in 1991-92. But, as Reed Larson of the National Right to Work 
Committee points out, ``. . . that $41 million was only the tip 
of the iceberg.'' Unreported soft money contributions to the 
Democratic Party--in the form of phone banks, get out the vote 
drives, and door to door canvassing--amounted to ten times the 
value of the $41 million up front money.
    Mr. Clinton is working overtime to make the AFL-CIO forget 
his support of NAFTA. During the campaign he said that he was 
on the side of working Americans who ``work hard and play by 
the rules.'' Unfortunately, the President's order demonstrates 
once again that his rhetoric is far removed from the reality of 
his actions. Even though the President is from a right-to-work 
state he has surrounded himself with advisors who have nothing 
but contempt for the right of the American worker to offer his 
skills to any employer without fear of coercion or retribution. 
The attitude of Labor Secretary Robert Reich is illustrative. 
In 1985, while an instructor at Harvard, Mr. Reich had this to 
say about the workplace:

          In order to maintain themselves unions have got to 
        have some ability to strap their members to the mast. 
        The only way unions can exercise countervailing power 
        vis-a-vis management is to hold their members' feet to 
        the fire when times get tough. Otherwise the union is 
        only as good as it is convenient for any given member 
        at any given time.

    Under these circumstances we should expect more strikes for 
longer periods of time. That is what happened in Canada once 
striker replacement legislation became law north of the border. 
According to the Journal of Labor Economics, the province of 
Quebec nearly went bankrupt because of the loss of revenue from 
businesses that were shut down because of increased strike 
activity. The Heritage Foundation reports that the striker 
replacement law in Italy has cost that country 1,440 work days 
per 1,000 workers each year compared with fewer than 100 days 
lost in American due to strikes.
    The President's actions will wreak havoc on my state and my 
district. North Carolina has the longest right-to-work 
tradition in the nation. Businesses--big and small--are rushing 
to North Carolina because employers know that their workplace 
will be free from intimidation and outside agitation. It is no 
accident that North Carolina has the lowest unemployment rate 
of the twenty largest states in America. I cannot stand by and 
watch as North Carolina's right-to-work tradition is swept away 
because the President wants to appease the labor leaders who 
put him into office.
    The committee minority has attached supporters of this bill 
as being against the worker. Nothing could be farther from the 
truth. In any free country, workers must be free to organize 
themselves and strike. It is already illegal to fire strikers 
and hire replacements if a company engages in unfair or 
dangerous practices. But when workers do strike for higher pay 
or benefits they take a risk that their employers will not be 
able to find skilled people to replace them. That they are 
sometimes, though rarely, replaced keeps sanity and stability 
in the workplace.
    There is nothing, repeat nothing, ``fair'' about the 

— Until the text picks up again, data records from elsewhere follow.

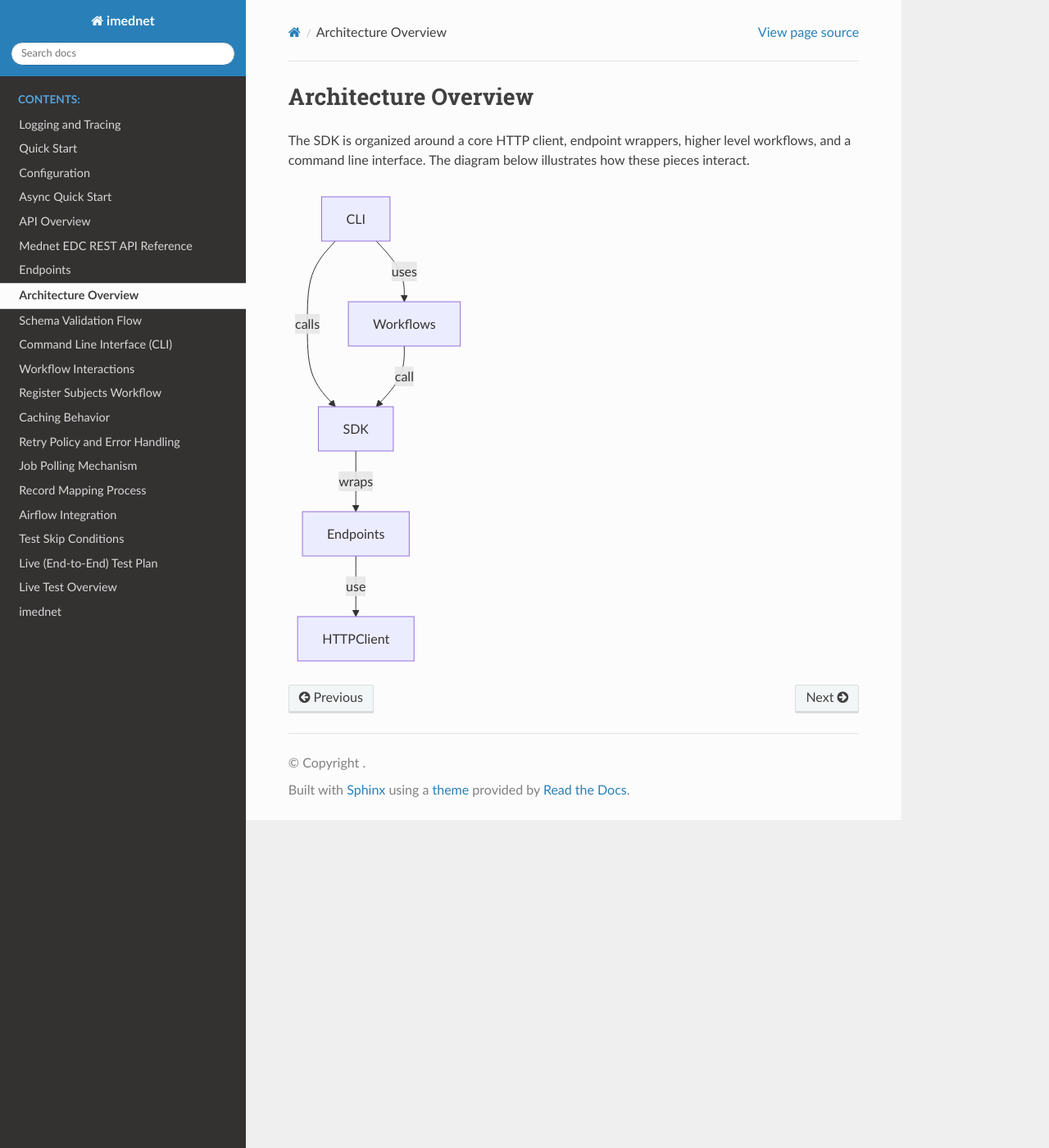
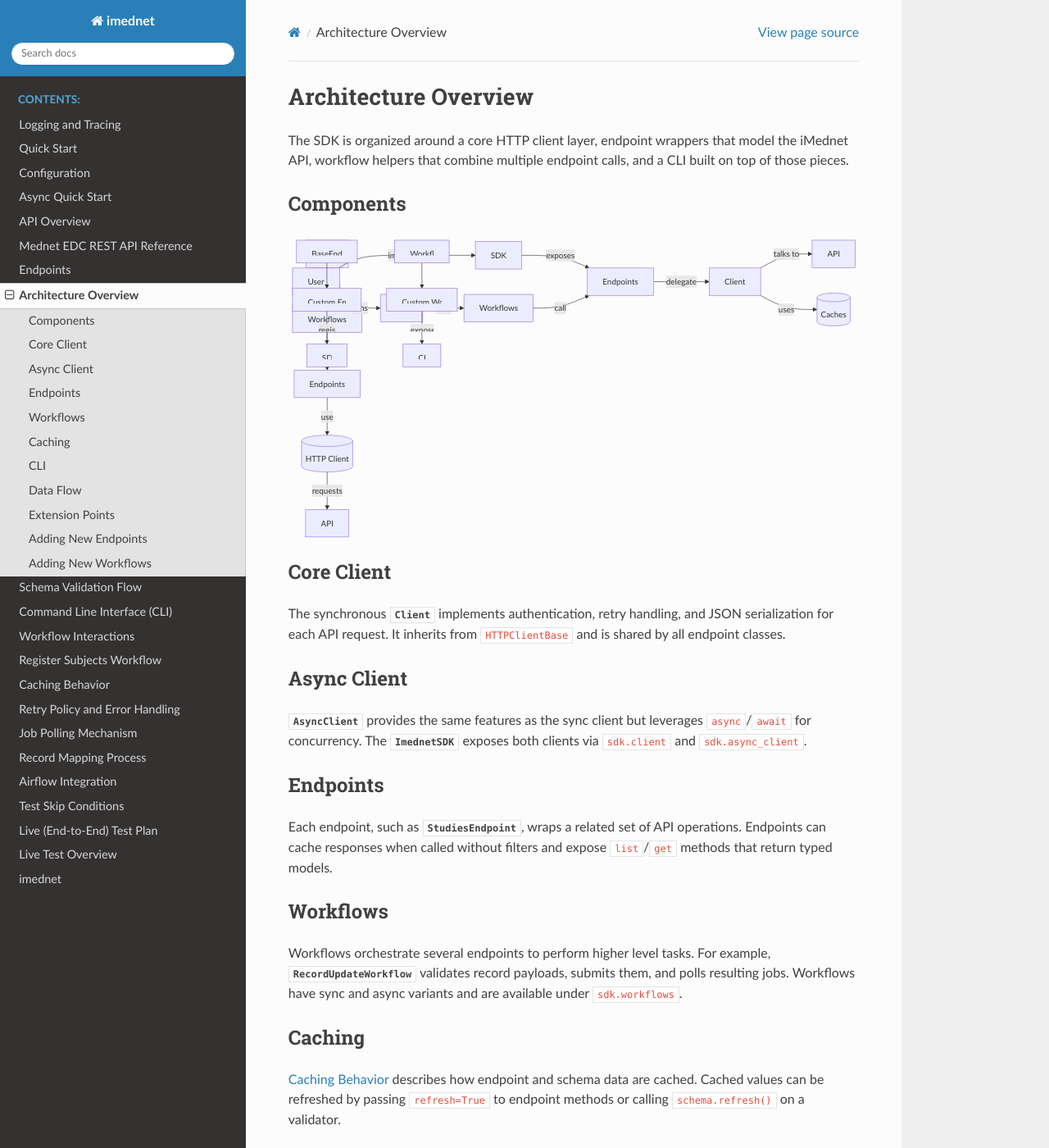
Before and after one commit to fderuiter/imednet-python-sdk, a Sphinx documentation site: the page built from docs/architecture.rst, in a window 1280 px wide and 1400 px high. Shown: the whole window at 82% size. Built offline with Sphinx 7.4.7 and the Read the Docs theme 3.1.0, drawn with Linux system fonts in a browser that asks for light colours; some of the changed text lies outside the part shown.

Commit message:
docs: expand architecture overview (#458)

```diff
--- a/docs/architecture.rst
+++ b/docs/architecture.rst
@@ -1,14 +1,104 @@
 Architecture Overview
 =====================
 
-The SDK is organized around a core HTTP client, endpoint wrappers, higher level workflows,
-and a command line interface. The diagram below illustrates how these pieces interact.
+The SDK is organized around a core HTTP client layer, endpoint wrappers that model
+the iMednet API, workflow helpers that combine multiple endpoint calls, and a CLI
+built on top of those pieces.
+
+Components
+----------
 
 .. mermaid::
 
    graph TD
-       CLI[CLI] --> |uses| Workflows
-       CLI --> |calls| SDK
-       Workflows --> |call| SDK
-       SDK --> |wraps| Endpoints
-       Endpoints --> |use| HTTPClient
+       CLI[CLI] --> |invokes| Workflows
+       Workflows --> |coordinate| Endpoints
+       Endpoints --> |use| Client[(HTTP Client)]
+       Client --> |requests| API
+
+Core Client
+-----------
+
+The synchronous :class:`~imednet.core.client.Client` implements authentication,
+retry handling, and JSON serialization for each API request. It inherits from
+``HTTPClientBase`` and is shared by all endpoint classes.
+
+Async Client
+------------
+
+:class:`~imednet.core.async_client.AsyncClient` provides the same features as the
+sync client but leverages ``async``/``await`` for concurrency. The
+:class:`~imednet.sdk.ImednetSDK` exposes both clients via ``sdk.client`` and
+``sdk.async_client``.
+
+Endpoints
+---------
+
+Each endpoint, such as :class:`~imednet.endpoints.studies.StudiesEndpoint`,
+wraps a related set of API operations. Endpoints can cache responses when called
+without filters and expose ``list``/``get`` methods that return typed models.
+
+Workflows
+---------
+
+Workflows orchestrate several endpoints to perform higher level tasks. For
+example, :class:`~imednet.workflows.record_update.RecordUpdateWorkflow` validates
+record payloads, submits them, and polls resulting jobs. Workflows have sync and
+async variants and are available under ``sdk.workflows``.
+
+Caching
+-------
+
+:doc:`caching` describes how endpoint and schema data are cached. Cached values
+can be refreshed by passing ``refresh=True`` to endpoint methods or calling
+``schema.refresh()`` on a validator.
+
+CLI
+---
+
+The :doc:`cli` uses `Typer` to expose common workflows on the command line. Each
+command creates an :class:`~imednet.sdk.ImednetSDK` instance, invokes a workflow,
+and closes the SDK when finished.
+
+Data Flow
+---------
+
+.. mermaid::
+
+   graph LR
+       User --> |runs| CLI
+       User --> |imports| SDK
+       CLI --> |uses| Workflows
+       SDK --> |exposes| Endpoints
+       Workflows --> |call| Endpoints
+       Endpoints --> |delegate| Client
+       Client --> |talks to| API
+       Client --> |uses| Cache[(Caches)]
+
+Extension Points
+----------------
+
+.. mermaid::
+
+   graph TD
+       BaseEndpoint --> NewEndpoint[Custom Endpoint]
+       Workflows --> NewWorkflow[Custom Workflow]
+       NewEndpoint --> |register| SDK
+       NewWorkflow --> |expose via| CLI
+
+Adding New Endpoints
+--------------------
+
+* Subclass :class:`~imednet.endpoints.base.BaseEndpoint`.
+* Register the class in ``_ENDPOINT_REGISTRY`` within
+  :mod:`imednet.sdk` so ``ImednetSDK`` exposes it.
+* Document the endpoint in ``docs/endpoints/`` and add tests.
+
+Adding New Workflows
+--------------------
+
+* Create a workflow under ``imednet/workflows`` and provide sync and async
+  methods where appropriate.
+* Instantiate the workflow in ``Workflows`` inside :mod:`imednet.sdk`.
+* Add CLI commands or examples that demonstrate the workflow.
+* Update documentation and tests.
```
Also changed, not shown: CHANGELOG.md (+1 -0 lines).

President's actions. This executive order discriminates against 
the small businessmen who struggle to provide ninety percent of 
our jobs, it discriminates against employees who choose to 
remain on the job and, it discriminates against workers who 
won't join a union. More importantly, the President's action is 
a direct challenge to the Constitutional prerogatives of the 
Congress. If President Clinton is allowed to have his way, 
striking union members will be given the exclusive rights to 
jobs they refuse to perform and that is not fair for any 
American, union member or otherwise.
    The President's policy on striker replacement will lead to 
higher labor costs, higher prices, lower productivity and fewer 
jobs--and that is all this economy needs to send it reeling 
into another recession. This order is a threat to every right-
to-work state in the country. I urge my colleagues to support 
H.R. 1176 and not allow the President to unilaterally upset the 
delicate balance between the rights of labor and management to 
resolve their own disputes.